Supplied records ::
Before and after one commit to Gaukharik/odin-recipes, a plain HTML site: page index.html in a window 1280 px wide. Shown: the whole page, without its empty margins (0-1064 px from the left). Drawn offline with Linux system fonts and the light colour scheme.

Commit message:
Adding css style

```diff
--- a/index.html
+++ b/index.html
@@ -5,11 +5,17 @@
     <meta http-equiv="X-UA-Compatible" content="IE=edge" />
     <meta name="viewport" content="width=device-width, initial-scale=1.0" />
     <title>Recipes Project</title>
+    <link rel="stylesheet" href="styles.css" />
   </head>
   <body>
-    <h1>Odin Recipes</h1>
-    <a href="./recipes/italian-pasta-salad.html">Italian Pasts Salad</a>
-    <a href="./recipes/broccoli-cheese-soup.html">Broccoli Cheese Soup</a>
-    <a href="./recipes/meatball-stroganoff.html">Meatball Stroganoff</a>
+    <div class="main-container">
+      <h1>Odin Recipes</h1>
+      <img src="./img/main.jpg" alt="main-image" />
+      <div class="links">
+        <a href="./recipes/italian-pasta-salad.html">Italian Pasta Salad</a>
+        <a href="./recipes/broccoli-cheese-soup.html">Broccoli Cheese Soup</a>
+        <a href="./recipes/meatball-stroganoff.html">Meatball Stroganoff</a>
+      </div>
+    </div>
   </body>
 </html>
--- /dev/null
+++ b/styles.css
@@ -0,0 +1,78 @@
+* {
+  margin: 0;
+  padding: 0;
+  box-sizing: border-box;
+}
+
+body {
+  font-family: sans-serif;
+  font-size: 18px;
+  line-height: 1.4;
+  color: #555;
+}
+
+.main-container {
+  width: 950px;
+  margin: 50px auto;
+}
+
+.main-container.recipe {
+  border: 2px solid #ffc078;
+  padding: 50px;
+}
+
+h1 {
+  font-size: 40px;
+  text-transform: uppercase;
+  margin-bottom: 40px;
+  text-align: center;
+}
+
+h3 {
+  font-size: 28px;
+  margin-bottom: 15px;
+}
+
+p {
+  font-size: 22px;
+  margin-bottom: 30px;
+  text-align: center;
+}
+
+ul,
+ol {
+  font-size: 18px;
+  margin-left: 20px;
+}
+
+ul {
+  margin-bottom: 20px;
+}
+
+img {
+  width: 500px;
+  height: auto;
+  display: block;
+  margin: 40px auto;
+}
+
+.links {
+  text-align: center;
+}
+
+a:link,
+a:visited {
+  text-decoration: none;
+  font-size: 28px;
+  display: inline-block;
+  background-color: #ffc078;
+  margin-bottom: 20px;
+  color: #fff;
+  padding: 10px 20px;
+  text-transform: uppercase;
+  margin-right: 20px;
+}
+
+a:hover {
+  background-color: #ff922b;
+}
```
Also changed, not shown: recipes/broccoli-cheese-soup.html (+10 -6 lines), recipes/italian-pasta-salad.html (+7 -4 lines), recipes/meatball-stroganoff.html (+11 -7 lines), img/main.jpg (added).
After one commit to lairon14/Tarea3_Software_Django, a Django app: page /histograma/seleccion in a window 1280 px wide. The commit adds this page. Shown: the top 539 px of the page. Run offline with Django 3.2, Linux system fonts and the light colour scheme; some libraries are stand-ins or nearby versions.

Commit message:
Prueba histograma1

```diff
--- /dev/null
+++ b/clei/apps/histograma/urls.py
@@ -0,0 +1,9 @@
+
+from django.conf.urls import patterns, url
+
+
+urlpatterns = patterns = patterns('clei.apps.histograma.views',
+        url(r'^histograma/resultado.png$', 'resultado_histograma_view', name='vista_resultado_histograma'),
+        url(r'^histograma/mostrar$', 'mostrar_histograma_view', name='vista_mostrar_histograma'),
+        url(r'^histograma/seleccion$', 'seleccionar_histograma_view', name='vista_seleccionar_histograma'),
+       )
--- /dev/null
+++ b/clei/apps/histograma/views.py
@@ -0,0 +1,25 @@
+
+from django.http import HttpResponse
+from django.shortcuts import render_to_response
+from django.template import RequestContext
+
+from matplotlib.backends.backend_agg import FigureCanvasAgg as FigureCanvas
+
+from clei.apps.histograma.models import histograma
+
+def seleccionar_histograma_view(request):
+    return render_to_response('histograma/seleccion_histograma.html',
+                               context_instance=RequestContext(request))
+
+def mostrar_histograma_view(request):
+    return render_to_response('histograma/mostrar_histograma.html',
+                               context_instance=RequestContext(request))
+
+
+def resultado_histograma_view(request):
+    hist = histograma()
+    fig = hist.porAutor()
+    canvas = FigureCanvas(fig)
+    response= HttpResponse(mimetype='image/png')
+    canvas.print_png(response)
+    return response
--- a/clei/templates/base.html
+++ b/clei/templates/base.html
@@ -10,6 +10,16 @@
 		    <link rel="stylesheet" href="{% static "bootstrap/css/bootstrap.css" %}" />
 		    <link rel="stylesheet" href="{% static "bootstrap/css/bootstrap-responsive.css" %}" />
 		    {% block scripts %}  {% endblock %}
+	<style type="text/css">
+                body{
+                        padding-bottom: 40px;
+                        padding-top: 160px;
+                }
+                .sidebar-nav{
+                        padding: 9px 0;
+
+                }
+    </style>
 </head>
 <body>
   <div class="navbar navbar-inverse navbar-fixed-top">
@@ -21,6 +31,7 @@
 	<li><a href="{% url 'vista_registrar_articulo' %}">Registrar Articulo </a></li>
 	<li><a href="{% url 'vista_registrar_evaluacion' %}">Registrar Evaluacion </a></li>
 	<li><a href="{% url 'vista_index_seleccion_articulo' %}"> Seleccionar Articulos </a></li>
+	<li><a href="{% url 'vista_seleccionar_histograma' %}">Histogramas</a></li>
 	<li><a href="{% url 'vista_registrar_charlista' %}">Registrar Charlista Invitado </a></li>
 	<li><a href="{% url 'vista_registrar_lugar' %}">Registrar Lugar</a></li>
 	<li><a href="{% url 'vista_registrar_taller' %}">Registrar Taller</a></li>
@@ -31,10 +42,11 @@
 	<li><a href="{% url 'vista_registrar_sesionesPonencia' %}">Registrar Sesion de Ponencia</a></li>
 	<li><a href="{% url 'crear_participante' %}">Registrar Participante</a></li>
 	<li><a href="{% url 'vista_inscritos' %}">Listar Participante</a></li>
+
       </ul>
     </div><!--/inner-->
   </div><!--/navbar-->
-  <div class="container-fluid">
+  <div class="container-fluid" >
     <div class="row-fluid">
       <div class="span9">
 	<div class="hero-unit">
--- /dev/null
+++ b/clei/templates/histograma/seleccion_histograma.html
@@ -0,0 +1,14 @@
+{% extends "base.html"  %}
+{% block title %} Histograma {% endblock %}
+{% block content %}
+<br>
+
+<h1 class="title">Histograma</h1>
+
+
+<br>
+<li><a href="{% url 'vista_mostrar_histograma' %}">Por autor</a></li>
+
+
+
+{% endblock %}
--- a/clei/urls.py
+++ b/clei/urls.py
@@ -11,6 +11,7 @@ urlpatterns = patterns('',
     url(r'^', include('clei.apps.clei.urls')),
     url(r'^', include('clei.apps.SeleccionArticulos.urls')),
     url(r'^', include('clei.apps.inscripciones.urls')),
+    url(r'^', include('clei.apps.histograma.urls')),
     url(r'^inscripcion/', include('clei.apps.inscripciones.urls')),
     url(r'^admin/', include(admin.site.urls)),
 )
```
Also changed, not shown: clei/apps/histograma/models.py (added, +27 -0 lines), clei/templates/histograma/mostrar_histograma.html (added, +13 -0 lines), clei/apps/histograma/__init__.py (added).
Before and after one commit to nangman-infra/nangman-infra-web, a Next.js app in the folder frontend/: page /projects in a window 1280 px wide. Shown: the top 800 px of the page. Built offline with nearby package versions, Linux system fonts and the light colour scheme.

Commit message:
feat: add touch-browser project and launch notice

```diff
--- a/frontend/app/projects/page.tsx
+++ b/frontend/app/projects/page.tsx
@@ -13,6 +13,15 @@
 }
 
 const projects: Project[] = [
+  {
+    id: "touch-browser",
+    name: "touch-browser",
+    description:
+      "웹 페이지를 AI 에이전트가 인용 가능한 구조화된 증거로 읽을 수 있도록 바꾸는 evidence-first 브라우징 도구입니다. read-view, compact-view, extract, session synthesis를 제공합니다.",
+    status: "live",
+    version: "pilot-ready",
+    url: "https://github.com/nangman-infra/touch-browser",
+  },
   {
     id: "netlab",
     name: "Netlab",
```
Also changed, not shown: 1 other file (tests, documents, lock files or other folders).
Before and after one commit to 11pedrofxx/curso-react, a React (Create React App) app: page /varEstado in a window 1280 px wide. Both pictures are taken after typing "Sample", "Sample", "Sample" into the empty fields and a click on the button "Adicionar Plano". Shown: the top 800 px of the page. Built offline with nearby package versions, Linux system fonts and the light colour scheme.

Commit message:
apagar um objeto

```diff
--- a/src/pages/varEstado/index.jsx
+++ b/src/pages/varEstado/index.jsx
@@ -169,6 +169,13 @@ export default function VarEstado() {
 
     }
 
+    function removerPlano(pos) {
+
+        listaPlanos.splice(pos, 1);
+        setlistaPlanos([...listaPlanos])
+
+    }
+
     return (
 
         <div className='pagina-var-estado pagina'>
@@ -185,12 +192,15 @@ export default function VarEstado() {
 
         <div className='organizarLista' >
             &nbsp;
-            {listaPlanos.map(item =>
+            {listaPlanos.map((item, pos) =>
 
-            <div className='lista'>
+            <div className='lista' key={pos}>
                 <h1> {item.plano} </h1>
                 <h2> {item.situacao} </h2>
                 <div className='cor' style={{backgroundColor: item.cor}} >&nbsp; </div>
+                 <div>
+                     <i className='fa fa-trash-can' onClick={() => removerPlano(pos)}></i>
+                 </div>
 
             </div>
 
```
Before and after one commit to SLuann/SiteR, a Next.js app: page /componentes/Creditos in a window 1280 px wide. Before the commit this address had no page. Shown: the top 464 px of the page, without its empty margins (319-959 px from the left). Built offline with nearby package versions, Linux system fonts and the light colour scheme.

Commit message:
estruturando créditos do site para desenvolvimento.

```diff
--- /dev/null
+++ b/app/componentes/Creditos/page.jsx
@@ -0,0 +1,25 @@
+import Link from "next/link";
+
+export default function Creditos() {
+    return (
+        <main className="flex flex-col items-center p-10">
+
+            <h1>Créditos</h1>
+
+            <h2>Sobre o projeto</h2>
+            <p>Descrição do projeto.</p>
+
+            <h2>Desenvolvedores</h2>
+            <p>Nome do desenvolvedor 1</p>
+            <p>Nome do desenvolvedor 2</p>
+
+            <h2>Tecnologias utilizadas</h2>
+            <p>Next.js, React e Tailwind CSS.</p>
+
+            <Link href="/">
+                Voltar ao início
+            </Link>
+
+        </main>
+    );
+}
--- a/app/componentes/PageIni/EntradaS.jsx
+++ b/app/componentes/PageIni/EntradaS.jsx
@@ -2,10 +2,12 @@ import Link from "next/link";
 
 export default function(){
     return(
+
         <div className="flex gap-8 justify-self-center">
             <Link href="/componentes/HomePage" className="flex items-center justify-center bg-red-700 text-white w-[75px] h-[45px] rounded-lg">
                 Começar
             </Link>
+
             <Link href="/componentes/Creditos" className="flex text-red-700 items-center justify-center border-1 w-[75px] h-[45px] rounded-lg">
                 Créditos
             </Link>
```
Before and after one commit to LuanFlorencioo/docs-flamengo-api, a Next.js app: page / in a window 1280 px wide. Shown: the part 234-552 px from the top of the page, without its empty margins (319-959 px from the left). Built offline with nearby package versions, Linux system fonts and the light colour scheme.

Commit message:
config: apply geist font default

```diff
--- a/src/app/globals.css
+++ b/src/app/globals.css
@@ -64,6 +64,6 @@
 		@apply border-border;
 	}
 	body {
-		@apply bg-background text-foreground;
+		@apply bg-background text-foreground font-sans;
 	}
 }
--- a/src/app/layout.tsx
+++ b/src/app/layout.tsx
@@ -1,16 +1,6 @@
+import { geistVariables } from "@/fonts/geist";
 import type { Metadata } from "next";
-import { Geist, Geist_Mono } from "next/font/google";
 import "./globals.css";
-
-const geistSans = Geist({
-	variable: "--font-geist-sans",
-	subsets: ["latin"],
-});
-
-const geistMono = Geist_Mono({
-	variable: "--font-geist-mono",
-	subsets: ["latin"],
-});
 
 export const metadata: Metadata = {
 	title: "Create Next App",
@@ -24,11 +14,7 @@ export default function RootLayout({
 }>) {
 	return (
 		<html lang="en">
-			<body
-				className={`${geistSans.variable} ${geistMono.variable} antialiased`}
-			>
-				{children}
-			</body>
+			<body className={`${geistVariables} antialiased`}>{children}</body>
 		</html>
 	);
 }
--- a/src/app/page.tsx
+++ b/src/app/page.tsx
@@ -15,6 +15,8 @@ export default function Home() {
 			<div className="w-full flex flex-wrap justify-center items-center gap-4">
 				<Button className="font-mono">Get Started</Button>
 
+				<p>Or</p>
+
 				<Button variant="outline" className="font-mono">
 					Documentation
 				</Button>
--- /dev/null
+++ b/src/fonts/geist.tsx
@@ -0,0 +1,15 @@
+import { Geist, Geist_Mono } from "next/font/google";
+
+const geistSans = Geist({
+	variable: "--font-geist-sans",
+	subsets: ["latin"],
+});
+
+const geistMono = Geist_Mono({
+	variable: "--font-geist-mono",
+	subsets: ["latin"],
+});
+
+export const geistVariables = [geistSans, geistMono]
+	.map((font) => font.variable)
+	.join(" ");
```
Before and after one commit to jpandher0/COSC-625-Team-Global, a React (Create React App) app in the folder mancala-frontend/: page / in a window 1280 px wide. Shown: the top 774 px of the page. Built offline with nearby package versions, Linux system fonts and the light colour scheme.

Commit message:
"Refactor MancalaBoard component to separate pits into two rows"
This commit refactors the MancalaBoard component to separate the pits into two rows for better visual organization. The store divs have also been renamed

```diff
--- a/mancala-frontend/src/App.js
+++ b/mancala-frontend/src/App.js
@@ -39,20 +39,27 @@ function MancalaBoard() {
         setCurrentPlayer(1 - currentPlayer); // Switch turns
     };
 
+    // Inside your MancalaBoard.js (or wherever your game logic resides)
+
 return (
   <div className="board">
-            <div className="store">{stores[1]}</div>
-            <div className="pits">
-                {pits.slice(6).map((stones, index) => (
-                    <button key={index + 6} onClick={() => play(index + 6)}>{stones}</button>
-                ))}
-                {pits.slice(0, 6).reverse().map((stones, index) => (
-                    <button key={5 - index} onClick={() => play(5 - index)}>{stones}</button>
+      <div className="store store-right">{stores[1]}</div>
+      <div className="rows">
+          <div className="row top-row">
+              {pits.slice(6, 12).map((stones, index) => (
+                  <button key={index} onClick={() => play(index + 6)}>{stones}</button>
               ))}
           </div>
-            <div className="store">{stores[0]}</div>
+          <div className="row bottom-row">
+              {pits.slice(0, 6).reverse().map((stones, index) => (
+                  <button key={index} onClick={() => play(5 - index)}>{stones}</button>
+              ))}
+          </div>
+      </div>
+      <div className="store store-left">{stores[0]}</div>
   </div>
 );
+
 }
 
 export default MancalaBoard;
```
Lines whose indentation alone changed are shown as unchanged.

Exercise goal ::
Copy from the entries only those lines that hold the word "container".

Written response ::
+    <div class="main-container">
+.main-container {
+.main-container.recipe {
-  <div class="container-fluid">
+  <div class="container-fluid" >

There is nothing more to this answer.